    public void Withdraw(decimal amount)
    {
        if (_balance < amount)
            throw new ArgumentException(
              "amount may not be larger than account balance");

        _balance -= amount;

        //... more code
    }
    //... more code
}

That seems fair, right?
This will work fine in a single threaded environment where only one thread is accessing the above code.
But what happens when two or more competing threads are calling the same code?

    public void Withdraw(decimal amount)
    {
        if (_balance < amount) //<-

That if-statement might be running in parallel on two or more theads, and at that very point in time, the balance is still unchanged. so all threads gets past the guard that is supposed to prevent a negative balance.

So in order to deal with this we need to introduce locks.
Maybe something like this:

    private readonly object _lock = new object();
    private decimal _balance;
    public void Withdraw(decimal amount)
    {
        lock(_lock) //<-
        {
           if (_balance < amount)
              throw new ArgumentException(
               "amount may not be larger than account balance");

           _balance -= amount;

        }
    }

This prevents multiple threads from accessing and modifying the state inside the Withdraw method at the same time.
So all is fine and dandy, right?

Not so much.. locks are bad for scaling, threads will end up waiting for resources to be freed up.
And in bad cases, your software might spend more time waiting for resources than it does actually running business code.
It will also make your code harder to read and reason about, do you really want threading primitives in your business code?

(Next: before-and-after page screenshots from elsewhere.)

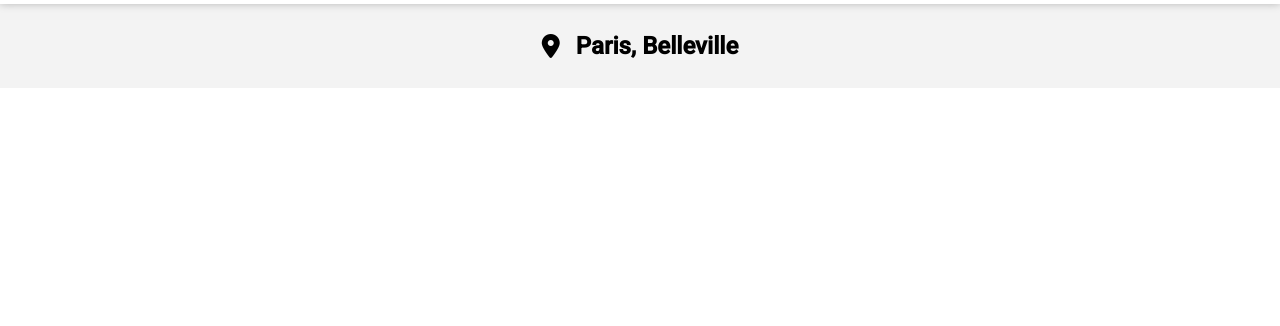
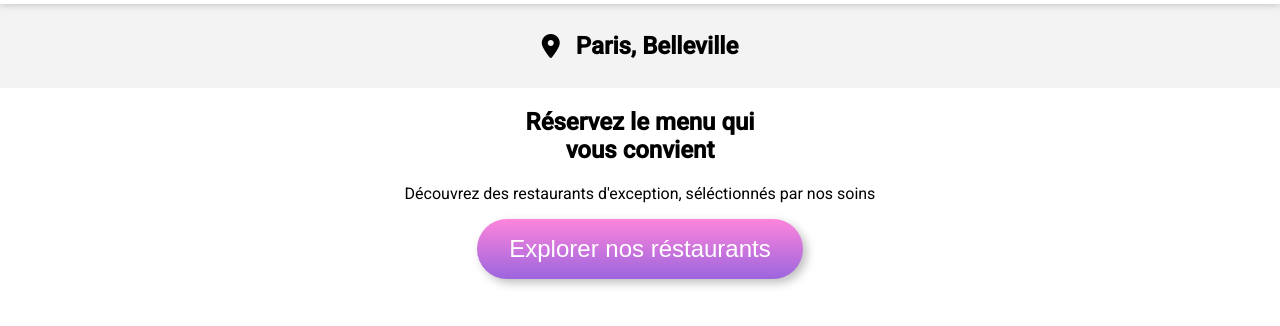
Before and after one commit to MndCrypt/OhMyFood, a plain HTML site: page index.html in a window 1280 px wide. Shown: the part 86-412 px from the top of the page. Drawn offline with Linux system fonts and the light colour scheme; a web font is replaced by a local one.

Commit message:
explorer button

```diff
--- a/index.html
+++ b/index.html
@@ -20,6 +20,11 @@
             <i class="fa-solid fa-location-dot"></i>
             <h2>Paris, Belleville</h2>
         </div>
+        <section class="explorer">
+            <h2>Réservez le menu qui <br> vous convient</h2>
+            <p>Découvrez des restaurants d'exception, séléctionnés par nos soins </p>
+            <button>Explorer nos réstaurants</button>
+        </section>
     </main>
 
 </body>
--- a/style.css
+++ b/style.css
@@ -32,3 +32,27 @@ main .city {
 main .city i {
     font-size: 1.5rem;
 }
+
+
+/* Explorer */
+
+.explorer {
+    text-align: center;
+}
+
+.explorer button {
+    color: white;
+    font-weight: 300;
+    font-size: 1.5rem;
+    padding: 1rem 2rem;
+    border: none;
+    border-radius: 2rem;
+    box-shadow: 0.25rem 0.25rem 10px rgb(0 0 0 / 25%);
+    background-image: linear-gradient(0deg, rgba(147, 86, 220, .9), rgba(255, 121, 218, .9));
+    transition: 200ms;
+}
+
+.explorer button:hover {
+    transform: scale(1.02);
+    opacity: 0.9;
+}
```
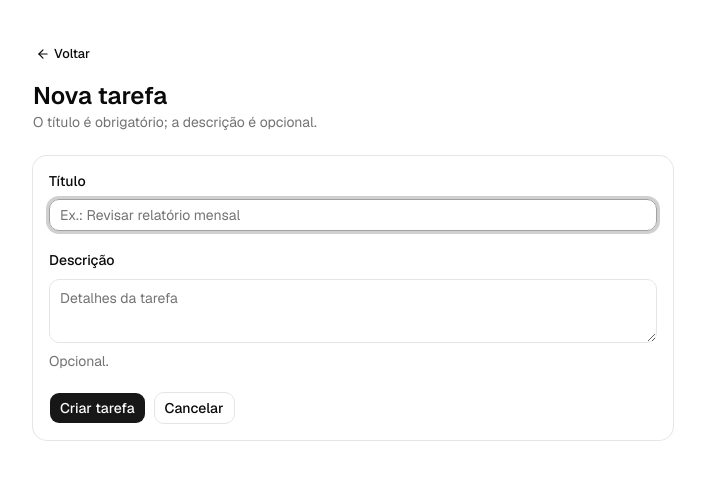
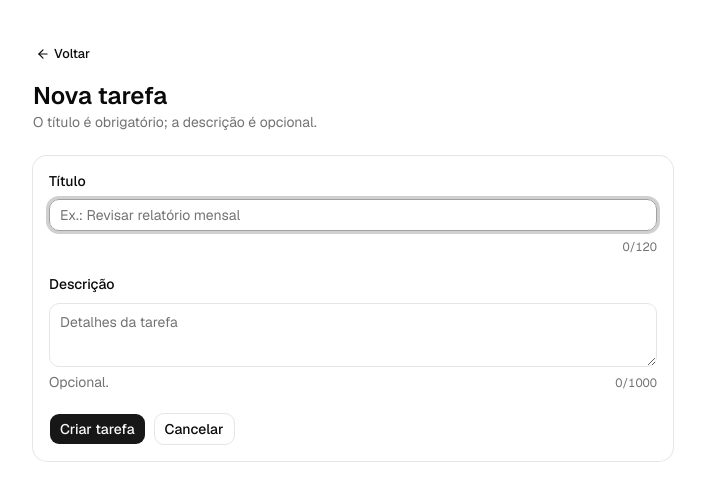
Before and after one commit to fer-oshiro/nextjs-to-do, a Next.js app: page /tasks/new in a window 1280 px wide. Shown: the top 500 px of the page, without its empty margins (287-992 px from the left). Built offline with nearby package versions, Linux system fonts and the light colour scheme.

Commit message:
feat: show character count on task form fields

```diff
--- a/src/components/task-form.tsx
+++ b/src/components/task-form.tsx
@@ -13,7 +13,14 @@ import { Field, FieldDescription, FieldError, FieldGroup, FieldLabel } from "@/c
 import { Input } from "@/components/ui/input";
 import { Spinner } from "@/components/ui/spinner";
 import { Textarea } from "@/components/ui/textarea";
-import { type Task, type TaskCreateInput, taskCreateSchema } from "@/lib/schemas/task";
+import {
+  DESCRICAO_MAX,
+  type Task,
+  type TaskCreateInput,
+  taskCreateSchema,
+  TITULO_MAX,
+} from "@/lib/schemas/task";
+import { cn } from "@/lib/utils";
 import type { AppRouter } from "@/server/routers/_app";
 import { useTRPC } from "@/trpc/client";
 
@@ -82,7 +89,10 @@ export function TaskForm({ task }: Props) {
                 autoFocus
                 disabled={isPending}
               />
-              {fieldState.invalid && <FieldError errors={[fieldState.error]} />}
+              <div className="flex items-baseline justify-between gap-4">
+                {fieldState.invalid ? <FieldError errors={[fieldState.error]} /> : <span />}
+                <CharCount length={field.value.length} max={TITULO_MAX} />
+              </div>
             </Field>
           )}
         />
@@ -100,8 +110,14 @@ export function TaskForm({ task }: Props) {
                 aria-invalid={fieldState.invalid}
                 disabled={isPending}
               />
-              <FieldDescription>Opcional.</FieldDescription>
-              {fieldState.invalid && <FieldError errors={[fieldState.error]} />}
+              <div className="flex items-baseline justify-between gap-4">
+                {fieldState.invalid ? (
+                  <FieldError errors={[fieldState.error]} />
+                ) : (
+                  <FieldDescription>Opcional.</FieldDescription>
+                )}
+                <CharCount length={field.value?.length ?? 0} max={DESCRICAO_MAX} />
+              </div>
             </Field>
           )}
         />
@@ -118,3 +134,17 @@ export function TaskForm({ task }: Props) {
     </form>
   );
 }
+
+/** Contador "34/120": avisa do limite antes do envio; fica vermelho se passar. */
+function CharCount({ length, max }: { length: number; max: number }) {
+  return (
+    <span
+      className={cn(
+        "shrink-0 text-xs text-muted-foreground tabular-nums",
+        length > max && "text-destructive",
+      )}
+    >
+      {length}/{max}
+    </span>
+  );
+}
--- a/src/lib/schemas/task.ts
+++ b/src/lib/schemas/task.ts
@@ -5,17 +5,21 @@ import { z } from "zod";
  * frontend (zodResolver do formulário). Assim a regra "título obrigatório"
  * existe em um único lugar e as duas pontas nunca divergem.
  */
+/** Limites exportados para o formulário mostrar o contador ("34/120"). */
+export const TITULO_MAX = 120;
+export const DESCRICAO_MAX = 1000;
+
 export const taskCreateSchema = z.object({
   // trim() antes do min(1): um título só com espaços também é inválido.
   titulo: z
     .string()
     .trim()
     .min(1, "O título é obrigatório")
-    .max(120, "O título deve ter no máximo 120 caracteres"),
+    .max(TITULO_MAX, `O título deve ter no máximo ${TITULO_MAX} caracteres`),
   descricao: z
     .string()
     .trim()
-    .max(1000, "A descrição deve ter no máximo 1000 caracteres")
+    .max(DESCRICAO_MAX, `A descrição deve ter no máximo ${DESCRICAO_MAX} caracteres`)
     .optional(),
 });
 
```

Here is where the Actor Model and Akka.NET comes into the picture.
The Actor Model makes actors behave “as if” they are single threaded.
Actors have a concurrency constraint that prevents it from processing more than one message at any given time.
This still applies if there are multiple producers passing messages to the actor.

So let’s model the same problem using an Akka.NET actor:


//immutable message for withdraw:
public class Withdraw
{
     public readonly decimal Amount;
     public Withdraw(decimal amount)
     {
         Amount = amount;
     }
}

//the account actor
public class BankAccount : TypedActor, IHandle<Withdraw>
{
     private decimal _balance;

     public void Handle(Withdraw withdraw)
     {
         if (_balance < amount)
         {
              Sender.Tell("fail"));
              //you should use real message types here
              return;
         }

          _balance -= withdraw.Amount;
          Sender.Tell("success);
          //and here too
     }
}

So what do we have here?
We have a message class that represents the Withdraw message, the actor model relies on async message passing.
The BankAccount actor, is then told to handle any message of the type Withdraw by subtracting the amount from the balance.

If the amount is too large, the actor will reply to it’s sender telling it that the operation failed due to a too large amount trying to be withdrawn.

In the example code, I use strings as the response on the status of the operation, you probably want to use some real message types for this purpose. but to keep the example small, strings will do fine.

How do we use this code then?


ActorSystem system = ActorSystem.Create("mysystem");
...
var account = system.ActorOf<BankAccount>();

var result = await account.Ask(new Withdraw(100));
//result is now "success" or "fail"

Thats about it, we now have a completely lock free implementation of an bank account.

Feel free to ask any question :-)